Robyn Stutchbury addresses the Blue Mountains Historical Society;
"Unearthing the Buried Treasures of the Royal Society of NSW"
Robyn Stutchbury has been invited to address the Blue Mountains Historical Society. Her address, "Unearthing the buried treasures of the Royal Society of NSW" will focus on the work we have been doing on the Society's collection as a result of two Community Heritage Grants (CHG) from the National Library of Australia. She will report on the problems of maintaining our collection and the steps we are taking to overcome these.
The assessments reported by the two professional historians engaged through the CHG funding indicate that we are the custodians of a highly significant collection both culturally and historically. We are now faced with the problems of how to carefully conserve the collection and how to make it available to researchers and the public alike.

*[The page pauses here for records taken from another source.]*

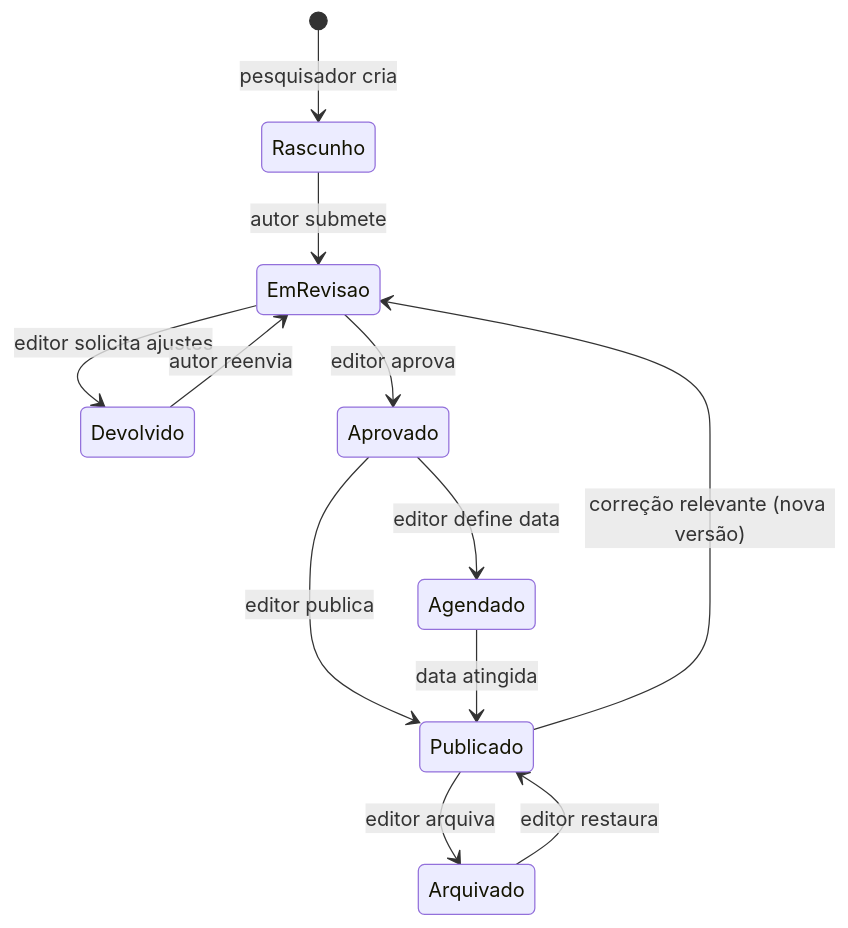
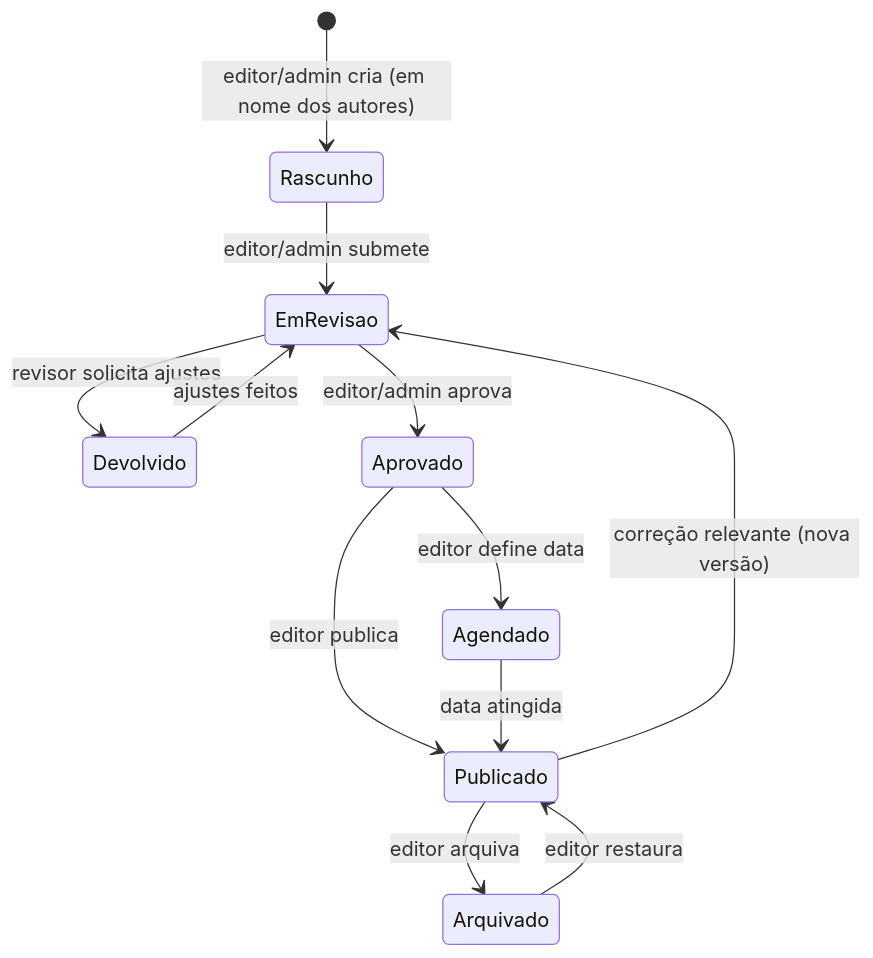
One commit to labarro/PPGPS-Portal changed the fourth of 10 diagrams in docs/PLANEJAMENTO_PORTAL_PPGPS.md. Above: the diagram before and after it, drawn with Mermaid. The commit also changed other lines of this file and 29 other files, not shown here.

````diff
--- a/docs/PLANEJAMENTO_PORTAL_PPGPS.md
+++ b/docs/PLANEJAMENTO_PORTAL_PPGPS.md
@@ -666,14 +691,14 @@
 ```mermaid
 stateDiagram-v2
-    [*] --> Rascunho: pesquisador cria
-    Rascunho --> EmRevisao: autor submete
-    EmRevisao --> Devolvido: editor solicita ajustes
-    Devolvido --> EmRevisao: autor reenvia
-    EmRevisao --> Aprovado: editor aprova
+    [*] --> Rascunho: editor/admin cria (em nome dos autores)
+    Rascunho --> EmRevisao: editor/admin submete
+    EmRevisao --> Devolvido: revisor solicita ajustes
+    Devolvido --> EmRevisao: ajustes feitos
+    EmRevisao --> Aprovado: editor/admin aprova
     Aprovado --> Agendado: editor define data
     Aprovado --> Publicado: editor publica
     Agendado --> Publicado: data atingida
     Publicado --> Arquivado: editor arquiva
     Arquivado --> Publicado: editor restaura
     Publicado --> EmRevisao: correção relevante (nova versão)
 ```
````
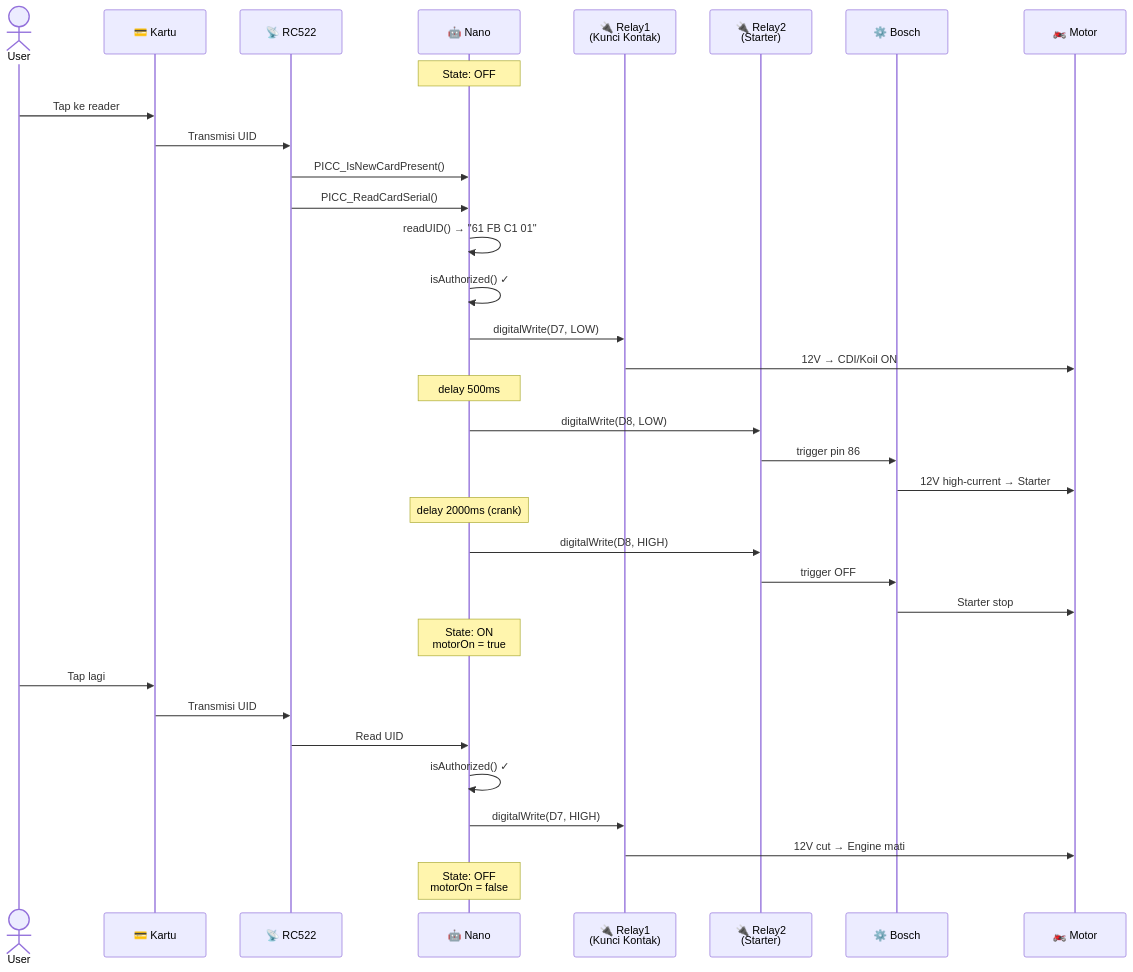
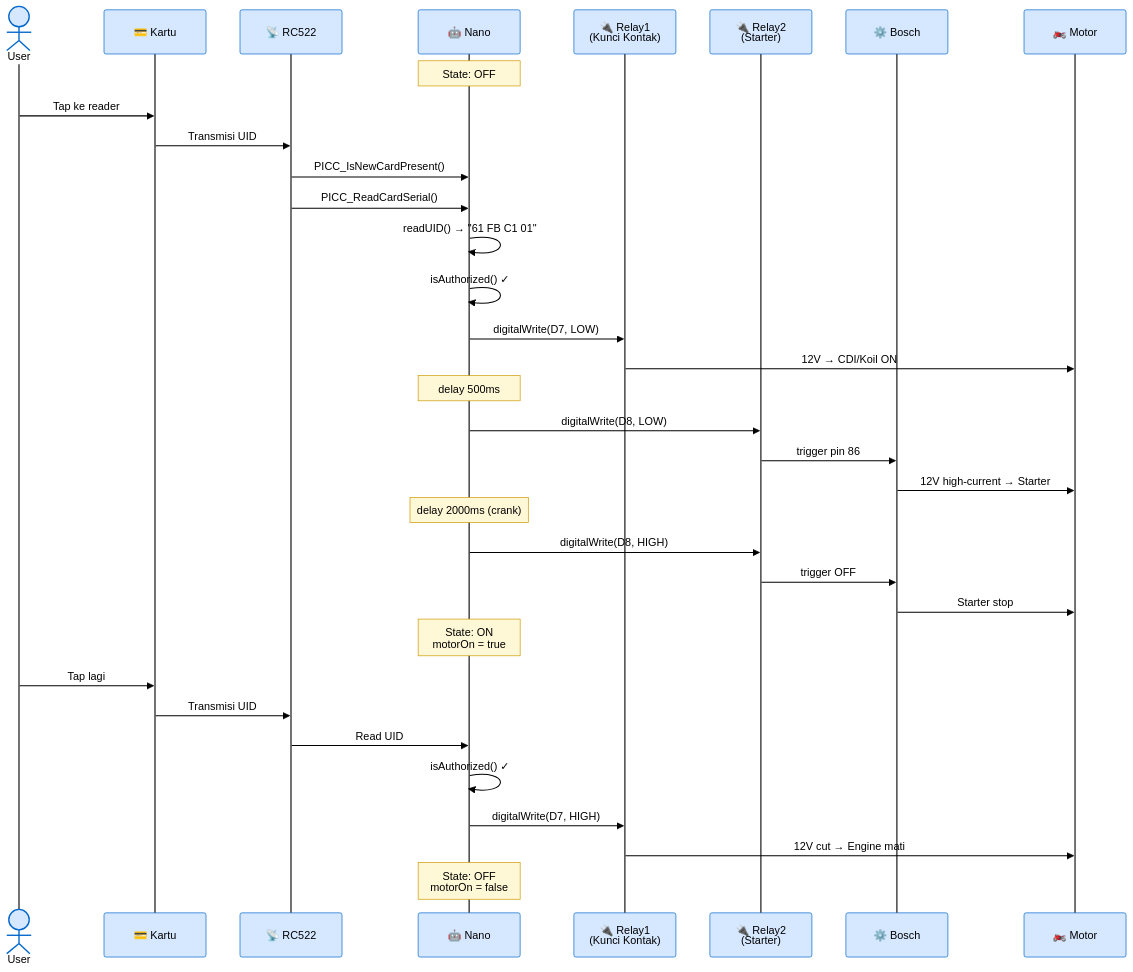
One commit to umarovk/SIKAMOT changed the ninth of 10 diagrams in motor_starter/DIAGRAM_MERMAID.md. Above: the diagram before and after it, drawn with Mermaid. The commit also changed other lines of this file, not shown here.

First line of the commit message:
style(diagram): force readable text on GitHub dark mode

````diff
--- a/motor_starter/DIAGRAM_MERMAID.md
+++ b/motor_starter/DIAGRAM_MERMAID.md
@@ -425,44 +450,45 @@
 ```mermaid
+%%{init: {'theme':'base', 'themeVariables': {'primaryColor':'#ffffff','primaryTextColor':'#000000','primaryBorderColor':'#333333','lineColor':'#555555','actorBkg':'#d6e8ff','actorBorder':'#0066cc','actorTextColor':'#000000','actorLineColor':'#333333','signalColor':'#000000','signalTextColor':'#000000','labelBoxBkgColor':'#fff8d6','labelBoxBorderColor':'#cc9900','labelTextColor':'#000000','noteBkgColor':'#fff8d6','noteTextColor':'#000000','noteBorderColor':'#cc9900','fontSize':'14px'}}}%%
 sequenceDiagram
     actor User
     participant Card as 💳 Kartu
     participant RFID as 📡 RC522
     participant Nano as 🤖 Nano
     participant R1 as 🔌 Relay1<br/>(Kunci Kontak)
     participant R2 as 🔌 Relay2<br/>(Starter)
     participant Bosch as ⚙️ Bosch
     participant Motor as 🏍️ Motor
 
     Note over Nano: State: OFF
 
     User->>Card: Tap ke reader
     Card->>RFID: Transmisi UID
     RFID->>Nano: PICC_IsNewCardPresent()
     RFID->>Nano: PICC_ReadCardSerial()
     Nano->>Nano: readUID() → "61 FB C1 01"
     Nano->>Nano: isAuthorized() ✓
 
     Nano->>R1: digitalWrite(D7, LOW)
     R1->>Motor: 12V → CDI/Koil ON
     Note over Nano: delay 500ms
 
     Nano->>R2: digitalWrite(D8, LOW)
     R2->>Bosch: trigger pin 86
     Bosch->>Motor: 12V high-current → Starter
     Note over Nano: delay 2000ms (crank)
 
     Nano->>R2: digitalWrite(D8, HIGH)
     R2->>Bosch: trigger OFF
     Bosch->>Motor: Starter stop
 
     Note over Nano: State: ON<br/>motorOn = true
 
     User->>Card: Tap lagi
     Card->>RFID: Transmisi UID
     RFID->>Nano: Read UID
     Nano->>Nano: isAuthorized() ✓
     Nano->>R1: digitalWrite(D7, HIGH)
     R1->>Motor: 12V cut → Engine mati
 
     Note over Nano: State: OFF<br/>motorOn = false
 ```
````
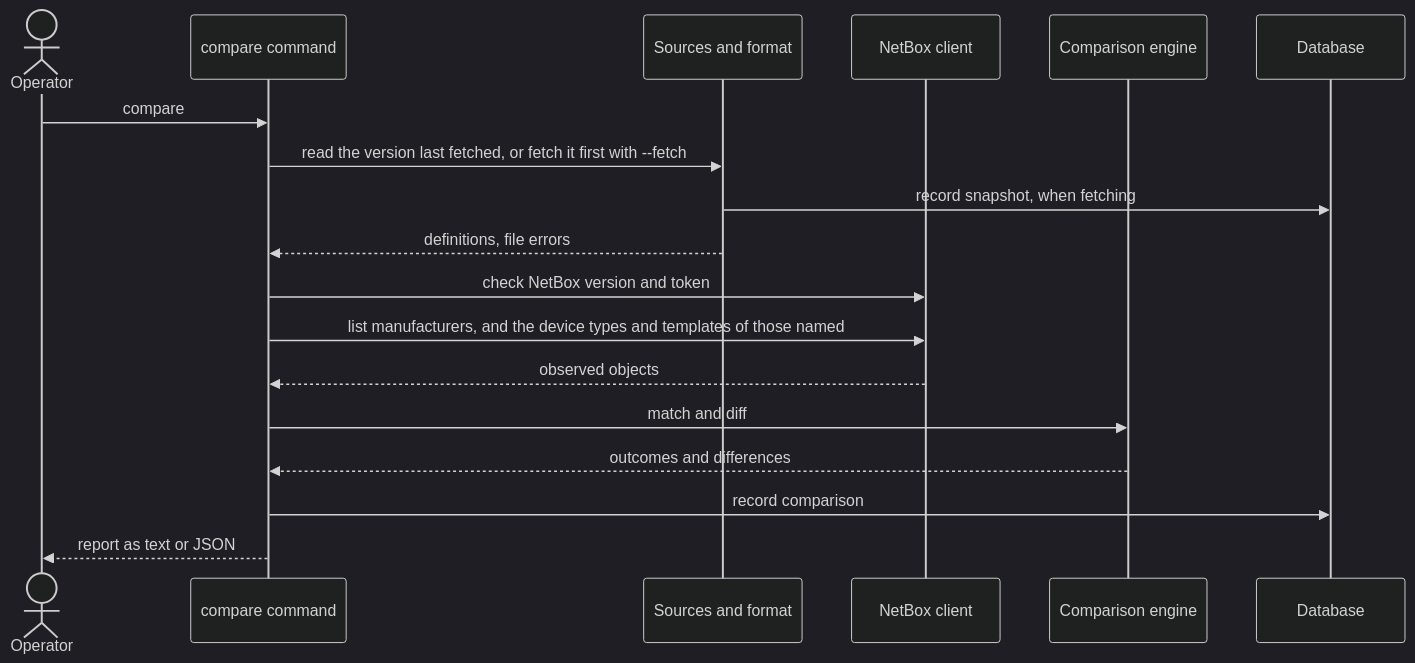
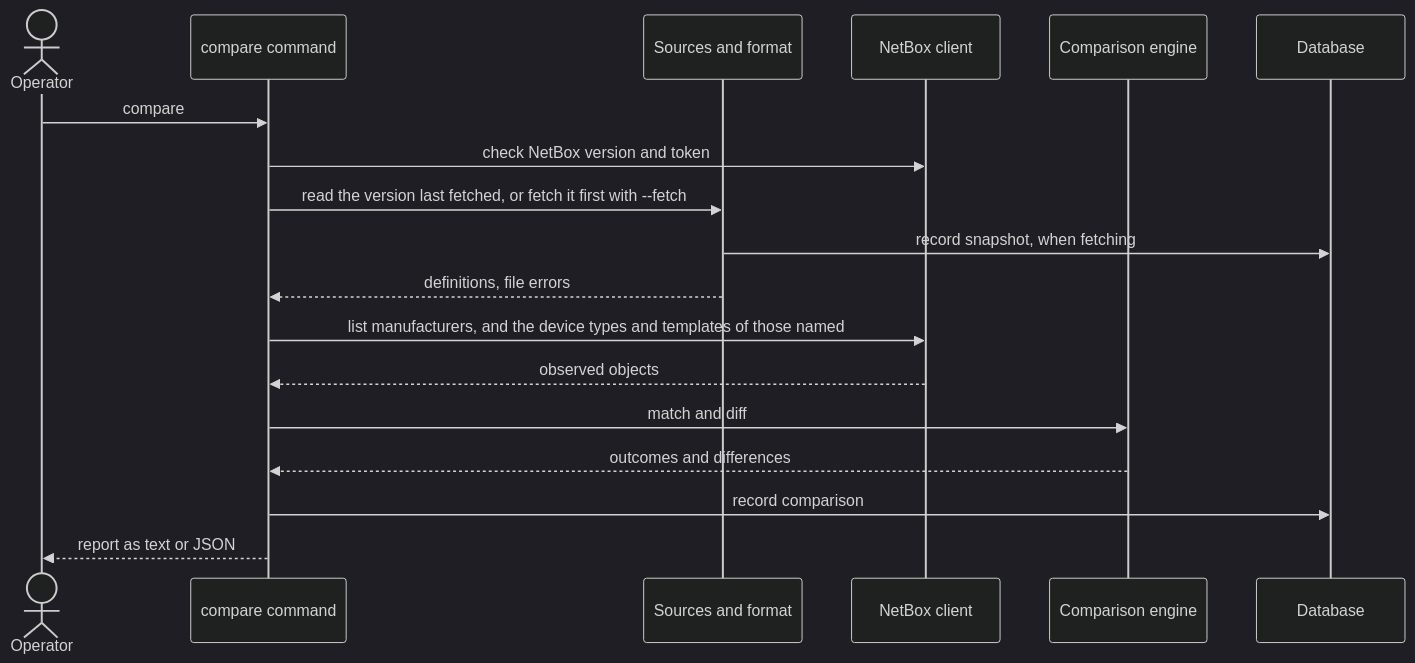
The third of 10 diagrams in docs/architecture.md (zeddD1abl0/netbox-trueup-ai), drawn with Mermaid (dark theme) before and after one commit. The commit also changed other lines of this file and 6 other files, not shown here.

````diff
--- a/docs/architecture.md
+++ b/docs/architecture.md
@@ -144,21 +144,21 @@
 ```mermaid
 sequenceDiagram
     actor Op as Operator
     participant CLI as compare command
     participant Src as Sources and format
     participant NB as NetBox client
     participant Cmp as Comparison engine
     participant DB as Database
 
     Op->>CLI: compare
+    CLI->>NB: check NetBox version and token
     CLI->>Src: read the version last fetched, or fetch it first with --fetch
     Src->>DB: record snapshot, when fetching
     Src-->>CLI: definitions, file errors
-    CLI->>NB: check NetBox version and token
     CLI->>NB: list manufacturers, and the device types and templates of those named
     NB-->>CLI: observed objects
     CLI->>Cmp: match and diff
     Cmp-->>CLI: outcomes and differences
     CLI->>DB: record comparison
     CLI-->>Op: report as text or JSON
 ```
````
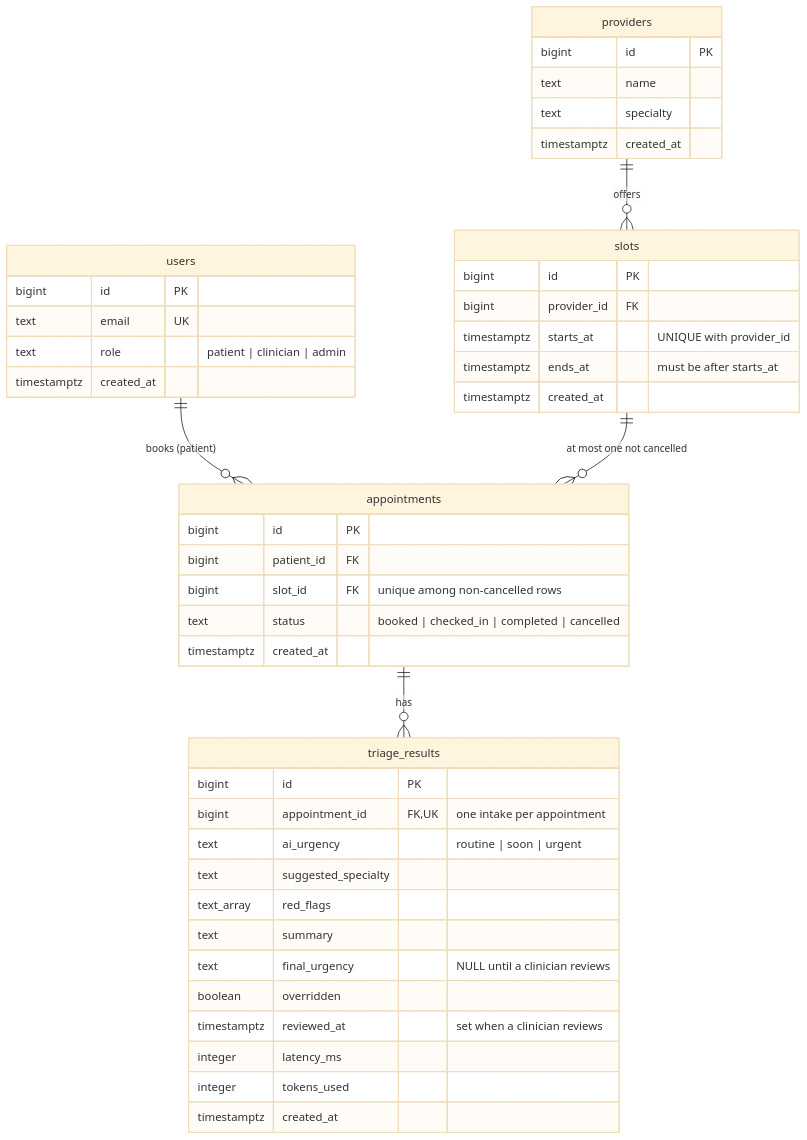
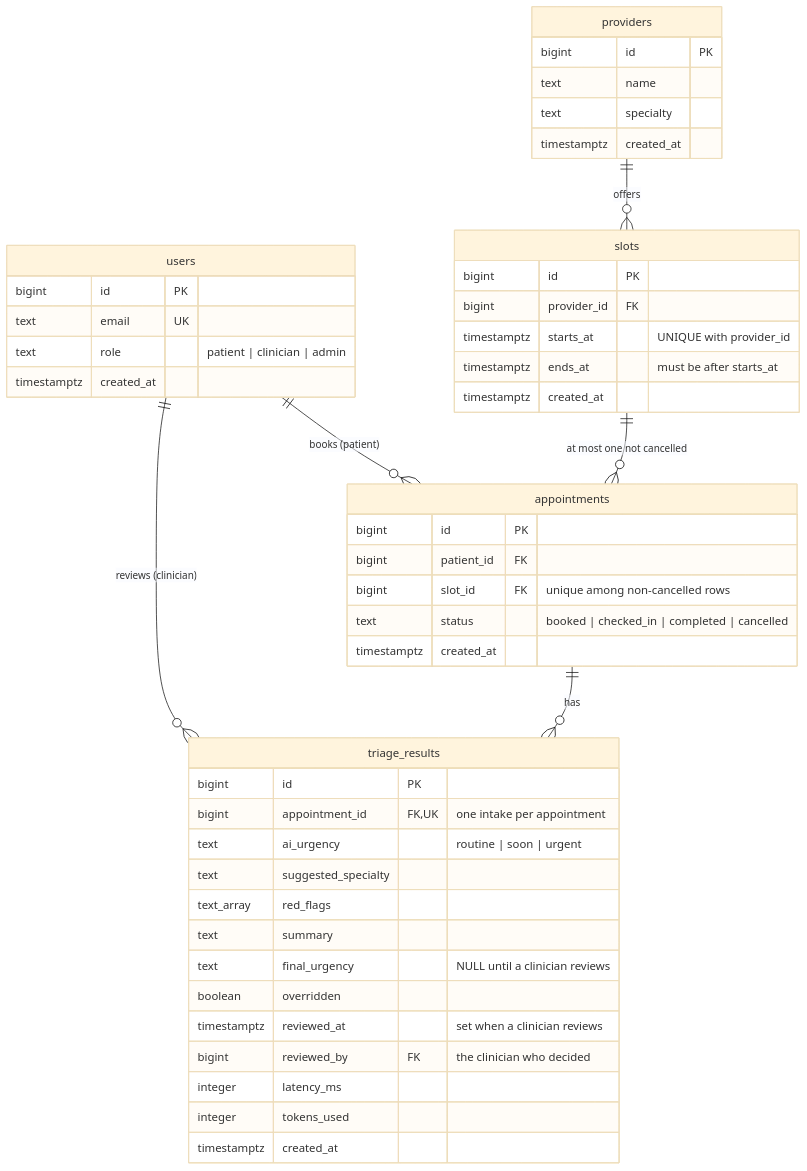
One commit to TilokJahan/Clinic-portal changed the diagram in docs/schema.md. Above: the diagram before and after it, drawn with Mermaid (base theme). The commit also changed 29 other files, not shown here.

````diff
--- a/docs/schema.md
+++ b/docs/schema.md
@@ -6,48 +6,50 @@
 ```mermaid
 erDiagram
     users ||--o{ appointments : "books (patient)"
+    users ||--o{ triage_results : "reviews (clinician)"
     providers ||--o{ slots : offers
     slots ||--o{ appointments : "at most one not cancelled"
     appointments ||--o{ triage_results : has
 
     users {
         bigint id PK
         text email UK
         text role "patient | clinician | admin"
         timestamptz created_at
     }
     providers {
         bigint id PK
         text name
         text specialty
         timestamptz created_at
     }
     slots {
         bigint id PK
         bigint provider_id FK
         timestamptz starts_at "UNIQUE with provider_id"
         timestamptz ends_at "must be after starts_at"
         timestamptz created_at
     }
     appointments {
         bigint id PK
         bigint patient_id FK
         bigint slot_id FK "unique among non-cancelled rows"
         text status "booked | checked_in | completed | cancelled"
         timestamptz created_at
     }
     triage_results {
         bigint id PK
         bigint appointment_id FK,UK "one intake per appointment"
         text ai_urgency "routine | soon | urgent"
         text suggested_specialty
         text_array red_flags
         text summary
         text final_urgency "NULL until a clinician reviews"
         boolean overridden
         timestamptz reviewed_at "set when a clinician reviews"
+        bigint reviewed_by FK "the clinician who decided"
         integer latency_ms
         integer tokens_used
         timestamptz created_at
     }
 ```
````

Blue Mountains Society headquarters, "Hobby's Reach" 99 Blaxland Road, Wentworth Falls. Saturday 6 September, 10.30 - 12 noon
Global Warming & The Cosmos
The Royal Society of NSW arranged for two of the world's leading climate scientists to give a presentation on whether climate change is man-made, natural or both. The presentation was made to an enthusiastic audience of some 250 people, followed by a lively Q&A session. The presenters were: Dr Graeme Pearman, former head of the CSIRO Atmospheric Division and adviser to Al Gore and to the Garnaut Climate Change Review and Dr Eigil Friis-Christensen, director of the National Space Institute (NSI) (previously the Danish National Space Centre) at the Technical University of Denmark.
Both speakers agreed that much more research is needed into the ways in which solar variation affects climate, and to investigate whether there is a link between GCRs and cloud formation which is significant in the context of climate change.
The Royal Society of NSW wishes to thank the two speakers for presenting their papers. They also wish to thank Dick Whitaker for chairing the meeting, and Frensham School for hosting the event.
Date: Saturday 5 April 2008
Time: 1.30 pm for 2.00 pm
Venue: Clubbe Hall, Frensham, Cnr of Range Rd and Waverley Pde Mittagong
The Society held a very successful Annual Dinner at the Forum Restaurant, Darlington Centre, University of Sydney on Friday 14 March 2008.
The guest of honour was Professor Marie Bashir AC CVO, Governor of NSW, who presented our Awards for 2007. She also addressed those attending and spoke about the achievements of the Society and its place in the modern world and how pleased she was to be our Patron.